PROBLEM DETAILS:
Copy out every line from the records that includes "vsichniUciteleUcitIdno".

EXCERPTED DATA:
☆ ☆ ☆
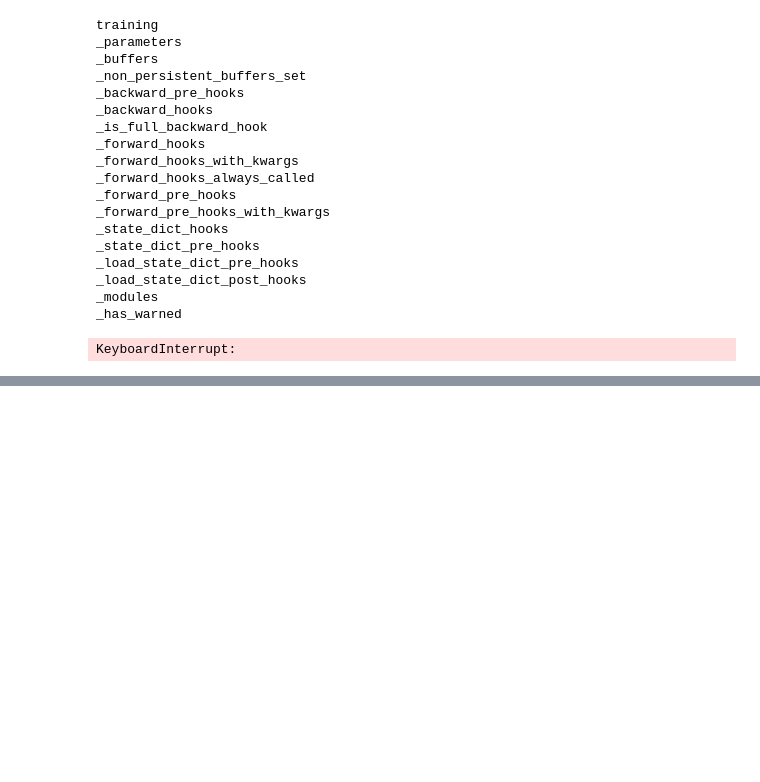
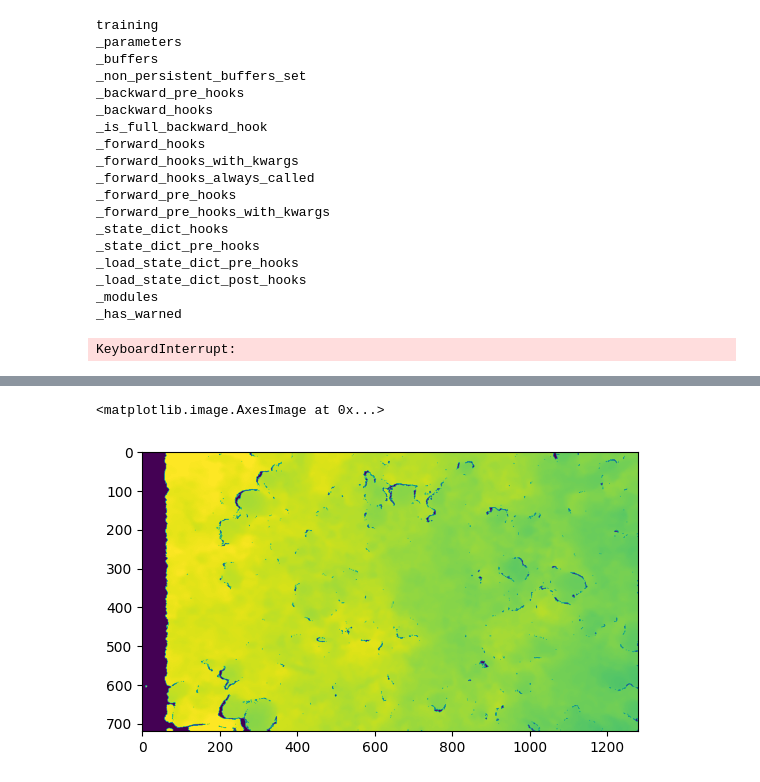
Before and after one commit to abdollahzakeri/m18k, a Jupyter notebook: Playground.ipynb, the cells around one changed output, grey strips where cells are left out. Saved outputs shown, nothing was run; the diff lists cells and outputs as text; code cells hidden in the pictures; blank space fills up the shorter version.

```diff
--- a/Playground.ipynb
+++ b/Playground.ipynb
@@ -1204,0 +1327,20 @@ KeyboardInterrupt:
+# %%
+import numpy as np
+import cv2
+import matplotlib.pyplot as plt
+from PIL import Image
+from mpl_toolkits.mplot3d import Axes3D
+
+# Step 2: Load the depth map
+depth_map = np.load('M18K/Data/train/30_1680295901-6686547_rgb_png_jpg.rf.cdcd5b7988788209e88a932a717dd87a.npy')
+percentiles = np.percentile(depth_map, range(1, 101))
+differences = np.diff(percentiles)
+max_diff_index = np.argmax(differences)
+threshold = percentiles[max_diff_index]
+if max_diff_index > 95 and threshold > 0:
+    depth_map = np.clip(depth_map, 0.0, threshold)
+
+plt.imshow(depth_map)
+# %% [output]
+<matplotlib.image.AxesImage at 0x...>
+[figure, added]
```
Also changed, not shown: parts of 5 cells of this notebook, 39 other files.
☆ ☆ ☆
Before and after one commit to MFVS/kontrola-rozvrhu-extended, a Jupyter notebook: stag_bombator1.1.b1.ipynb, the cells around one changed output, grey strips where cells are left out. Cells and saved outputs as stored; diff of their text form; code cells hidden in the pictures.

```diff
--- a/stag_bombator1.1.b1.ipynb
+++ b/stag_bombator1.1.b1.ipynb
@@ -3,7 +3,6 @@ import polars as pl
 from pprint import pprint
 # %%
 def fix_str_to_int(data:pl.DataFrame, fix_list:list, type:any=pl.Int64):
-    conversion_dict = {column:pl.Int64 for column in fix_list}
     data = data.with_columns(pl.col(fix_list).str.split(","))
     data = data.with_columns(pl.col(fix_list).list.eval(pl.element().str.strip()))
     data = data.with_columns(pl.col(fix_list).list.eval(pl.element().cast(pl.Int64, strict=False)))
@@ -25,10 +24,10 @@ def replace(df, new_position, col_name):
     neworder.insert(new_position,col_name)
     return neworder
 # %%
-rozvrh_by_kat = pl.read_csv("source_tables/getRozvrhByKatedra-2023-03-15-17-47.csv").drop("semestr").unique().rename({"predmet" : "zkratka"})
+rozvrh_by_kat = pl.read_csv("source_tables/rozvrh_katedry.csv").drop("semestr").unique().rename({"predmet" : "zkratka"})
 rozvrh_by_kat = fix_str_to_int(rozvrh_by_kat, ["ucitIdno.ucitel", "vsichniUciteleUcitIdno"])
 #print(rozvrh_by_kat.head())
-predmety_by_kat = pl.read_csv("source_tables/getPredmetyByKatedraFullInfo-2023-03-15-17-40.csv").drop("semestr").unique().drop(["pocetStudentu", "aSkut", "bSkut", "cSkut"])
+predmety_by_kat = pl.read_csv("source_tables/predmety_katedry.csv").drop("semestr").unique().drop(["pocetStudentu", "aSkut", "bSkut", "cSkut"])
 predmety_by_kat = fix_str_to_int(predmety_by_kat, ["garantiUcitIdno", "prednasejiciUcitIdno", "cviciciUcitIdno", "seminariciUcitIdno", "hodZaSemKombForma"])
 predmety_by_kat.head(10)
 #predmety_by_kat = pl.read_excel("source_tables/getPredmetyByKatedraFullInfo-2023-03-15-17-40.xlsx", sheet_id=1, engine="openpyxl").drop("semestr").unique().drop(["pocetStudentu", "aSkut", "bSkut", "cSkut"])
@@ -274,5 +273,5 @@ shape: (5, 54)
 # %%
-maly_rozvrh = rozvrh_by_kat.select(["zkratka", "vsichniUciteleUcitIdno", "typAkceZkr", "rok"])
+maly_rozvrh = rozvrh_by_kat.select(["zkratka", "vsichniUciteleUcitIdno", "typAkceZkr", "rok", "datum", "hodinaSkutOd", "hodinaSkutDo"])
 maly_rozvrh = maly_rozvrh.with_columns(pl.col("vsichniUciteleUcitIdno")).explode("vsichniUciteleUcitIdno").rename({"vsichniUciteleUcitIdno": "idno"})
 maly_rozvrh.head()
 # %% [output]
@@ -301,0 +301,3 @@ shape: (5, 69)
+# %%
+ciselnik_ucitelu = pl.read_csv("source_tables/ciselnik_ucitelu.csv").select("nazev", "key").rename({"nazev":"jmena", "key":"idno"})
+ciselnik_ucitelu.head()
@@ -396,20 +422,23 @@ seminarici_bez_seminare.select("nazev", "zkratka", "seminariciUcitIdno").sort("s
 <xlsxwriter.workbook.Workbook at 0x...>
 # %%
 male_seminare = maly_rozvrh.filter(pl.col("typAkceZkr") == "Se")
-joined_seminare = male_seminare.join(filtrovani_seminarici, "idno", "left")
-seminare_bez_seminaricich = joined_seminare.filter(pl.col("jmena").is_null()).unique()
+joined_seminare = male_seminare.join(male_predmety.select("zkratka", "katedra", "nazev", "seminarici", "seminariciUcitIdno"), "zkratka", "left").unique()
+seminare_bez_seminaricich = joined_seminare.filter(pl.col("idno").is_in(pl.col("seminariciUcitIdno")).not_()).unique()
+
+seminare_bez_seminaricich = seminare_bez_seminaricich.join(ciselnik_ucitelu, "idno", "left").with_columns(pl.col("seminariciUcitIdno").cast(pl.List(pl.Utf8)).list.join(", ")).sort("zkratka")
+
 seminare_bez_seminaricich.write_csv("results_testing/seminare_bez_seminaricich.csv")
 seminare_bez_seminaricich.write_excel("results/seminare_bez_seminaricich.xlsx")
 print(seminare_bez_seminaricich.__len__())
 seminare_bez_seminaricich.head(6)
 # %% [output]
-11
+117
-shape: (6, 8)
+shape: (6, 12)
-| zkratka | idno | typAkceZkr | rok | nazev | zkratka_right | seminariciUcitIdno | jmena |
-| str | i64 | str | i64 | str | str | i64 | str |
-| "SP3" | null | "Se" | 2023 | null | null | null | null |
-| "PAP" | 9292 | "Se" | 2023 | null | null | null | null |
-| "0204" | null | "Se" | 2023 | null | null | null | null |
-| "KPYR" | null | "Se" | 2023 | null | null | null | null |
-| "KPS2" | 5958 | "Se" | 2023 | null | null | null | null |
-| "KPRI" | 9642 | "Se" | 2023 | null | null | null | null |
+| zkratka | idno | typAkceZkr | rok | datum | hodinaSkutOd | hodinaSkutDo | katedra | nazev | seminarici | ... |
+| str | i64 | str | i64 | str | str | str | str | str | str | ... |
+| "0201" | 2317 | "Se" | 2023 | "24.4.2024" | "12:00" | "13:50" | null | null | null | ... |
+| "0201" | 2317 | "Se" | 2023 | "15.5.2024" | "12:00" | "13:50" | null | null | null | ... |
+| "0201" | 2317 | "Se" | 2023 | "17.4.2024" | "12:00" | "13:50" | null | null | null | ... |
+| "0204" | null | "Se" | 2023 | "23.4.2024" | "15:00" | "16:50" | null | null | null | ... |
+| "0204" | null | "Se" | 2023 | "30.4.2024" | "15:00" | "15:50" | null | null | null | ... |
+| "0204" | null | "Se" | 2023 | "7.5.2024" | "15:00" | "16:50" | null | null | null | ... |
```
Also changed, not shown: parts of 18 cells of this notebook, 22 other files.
☆ ☆ ☆
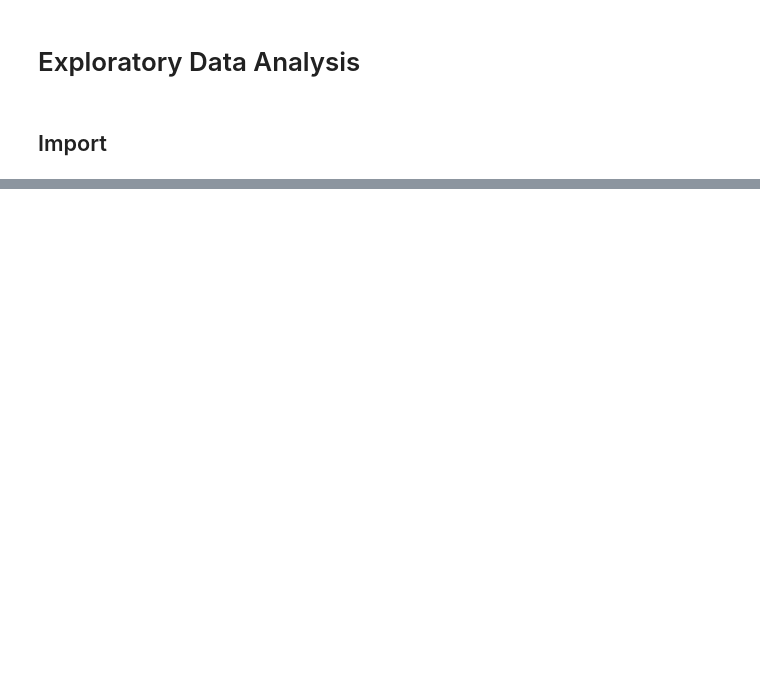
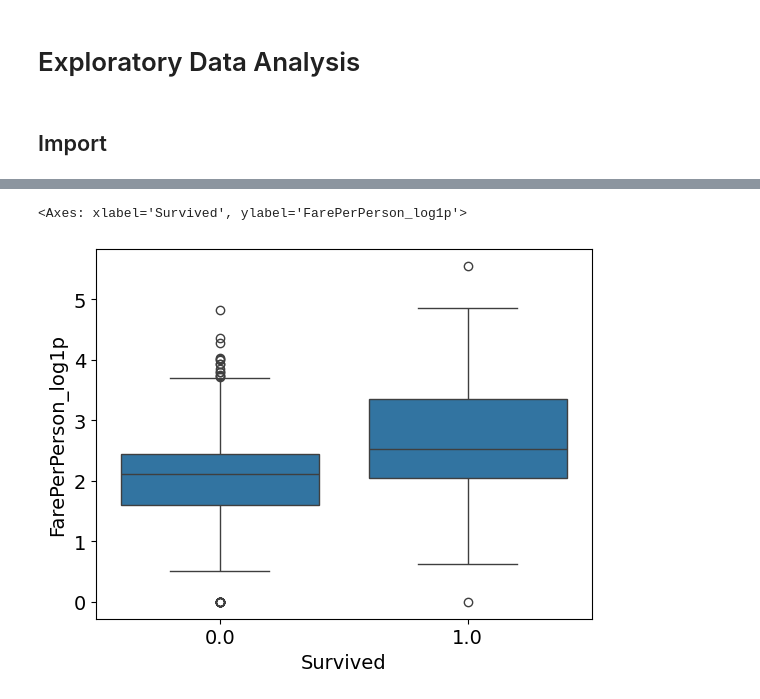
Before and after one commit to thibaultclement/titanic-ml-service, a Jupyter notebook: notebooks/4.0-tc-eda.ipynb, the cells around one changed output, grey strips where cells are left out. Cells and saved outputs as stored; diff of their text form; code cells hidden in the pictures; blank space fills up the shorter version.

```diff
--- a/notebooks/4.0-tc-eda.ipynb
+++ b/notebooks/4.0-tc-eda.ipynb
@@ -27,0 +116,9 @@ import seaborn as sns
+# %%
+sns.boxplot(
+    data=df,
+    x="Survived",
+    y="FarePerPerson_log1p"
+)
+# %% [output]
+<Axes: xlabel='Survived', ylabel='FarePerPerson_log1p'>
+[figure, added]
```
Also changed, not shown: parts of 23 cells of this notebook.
☆ ☆ ☆
RESPONSE TO THIS EXERCISE:
 rozvrh_by_kat = fix_str_to_int(rozvrh_by_kat, ["ucitIdno.ucitel", "vsichniUciteleUcitIdno"])
-maly_rozvrh = rozvrh_by_kat.select(["zkratka", "vsichniUciteleUcitIdno", "typAkceZkr", "rok"])
+maly_rozvrh = rozvrh_by_kat.select(["zkratka", "vsichniUciteleUcitIdno", "typAkceZkr", "rok", "datum", "hodinaSkutOd", "hodinaSkutDo"])
 maly_rozvrh = maly_rozvrh.with_columns(pl.col("vsichniUciteleUcitIdno")).explode("vsichniUciteleUcitIdno").rename({"vsichniUciteleUcitIdno": "idno"})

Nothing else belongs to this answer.